The competition will test whether human judges can distinguish between human and computer-generated creative works. It is organized by the Neukom Institute for Computational Science, which is directed by Dan Rockmore, an SFI External professor and a member of the Institute's Science Steering Committee.

Read the results in the Washington Post (May 23, 2016)

“The classic Turing test has always been held out as the benchmark of human intelligence -- that is, writing an algorithm that enables a computer to carry on a conversation that fools the human on the other side,” says Rockmore. “But even with a test like that, people always say a computer can't write a novel or a poem. In our competitions, we hope to inspire artificial intelligence researchers to take on that challenge and create another dimension of AI-- creative intelligence.”

SFI will be partnering with Dartmouth on the contest's "DigiLit" and "Poetix" entry categories, the "literary" Turing test competitions wherein participants do their best to design algorithms to produce short stories and sonnets, respectively. Such an algorithm "passes the Turing test" in its given domain if, according to a panel of judges, it is indistinguishable from a human-generated work.

In addition to a prize for any algorithm that passes the Turing test, prizes will be given to the best algorithms within each class.

The three competitions will run during the 2015-16 academic year.

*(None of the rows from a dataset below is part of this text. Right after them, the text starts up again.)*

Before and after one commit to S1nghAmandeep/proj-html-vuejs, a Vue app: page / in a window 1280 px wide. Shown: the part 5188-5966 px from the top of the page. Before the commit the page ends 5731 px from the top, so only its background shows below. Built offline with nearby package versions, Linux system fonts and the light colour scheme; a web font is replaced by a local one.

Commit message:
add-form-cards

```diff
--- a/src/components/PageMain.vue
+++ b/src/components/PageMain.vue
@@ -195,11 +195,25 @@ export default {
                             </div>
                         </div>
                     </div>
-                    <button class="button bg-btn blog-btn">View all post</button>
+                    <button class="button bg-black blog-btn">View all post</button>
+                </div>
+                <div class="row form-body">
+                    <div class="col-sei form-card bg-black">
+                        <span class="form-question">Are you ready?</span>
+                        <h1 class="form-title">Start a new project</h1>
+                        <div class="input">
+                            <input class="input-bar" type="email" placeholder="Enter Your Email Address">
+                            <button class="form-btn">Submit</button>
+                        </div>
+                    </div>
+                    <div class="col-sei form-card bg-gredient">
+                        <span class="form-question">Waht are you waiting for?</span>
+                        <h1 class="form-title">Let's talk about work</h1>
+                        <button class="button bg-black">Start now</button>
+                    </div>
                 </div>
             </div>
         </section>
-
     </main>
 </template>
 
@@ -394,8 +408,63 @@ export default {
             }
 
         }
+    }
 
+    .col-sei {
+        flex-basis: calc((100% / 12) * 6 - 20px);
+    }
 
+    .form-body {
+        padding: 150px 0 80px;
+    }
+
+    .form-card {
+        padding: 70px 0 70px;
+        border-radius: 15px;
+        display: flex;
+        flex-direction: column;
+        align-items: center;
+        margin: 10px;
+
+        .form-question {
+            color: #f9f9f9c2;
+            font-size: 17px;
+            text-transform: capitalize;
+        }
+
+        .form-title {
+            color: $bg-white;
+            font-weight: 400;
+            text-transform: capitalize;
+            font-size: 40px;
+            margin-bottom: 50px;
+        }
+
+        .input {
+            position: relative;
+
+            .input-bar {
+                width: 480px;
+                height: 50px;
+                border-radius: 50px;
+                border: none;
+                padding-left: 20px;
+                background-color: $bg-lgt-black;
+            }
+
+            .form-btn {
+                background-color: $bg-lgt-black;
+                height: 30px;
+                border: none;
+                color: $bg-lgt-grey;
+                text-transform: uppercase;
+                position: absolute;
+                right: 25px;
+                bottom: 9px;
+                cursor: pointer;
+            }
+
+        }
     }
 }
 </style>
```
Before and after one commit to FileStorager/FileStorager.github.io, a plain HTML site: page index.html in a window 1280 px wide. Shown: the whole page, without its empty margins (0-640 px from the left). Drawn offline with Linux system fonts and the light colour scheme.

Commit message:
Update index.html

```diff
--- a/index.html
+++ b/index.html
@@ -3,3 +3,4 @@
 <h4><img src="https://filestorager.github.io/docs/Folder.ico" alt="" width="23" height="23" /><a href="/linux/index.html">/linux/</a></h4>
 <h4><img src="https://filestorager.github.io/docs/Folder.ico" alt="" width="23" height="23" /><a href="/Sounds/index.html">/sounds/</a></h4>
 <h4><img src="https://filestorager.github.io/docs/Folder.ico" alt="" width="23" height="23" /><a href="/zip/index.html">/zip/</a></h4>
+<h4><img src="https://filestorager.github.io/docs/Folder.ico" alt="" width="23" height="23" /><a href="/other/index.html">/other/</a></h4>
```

With the participation of SFI researchers and SFI-affiliated writers, SFI and Dartmouth will present the winning works in spring 2016 during a public event that will be accompanied by a panel discussion exploring the possibilities of machines for the generation of art.

Read more about the Neukom Institute Turing Tests in Creativity

Read the article in Fortune (June 29, 2015)

Read the article in Quartz (June 30, 2015)

Read the article on (July 5, 2015)

Read the article on (July 6, 2015)

Read the article in Seven Days (July 22, 2015)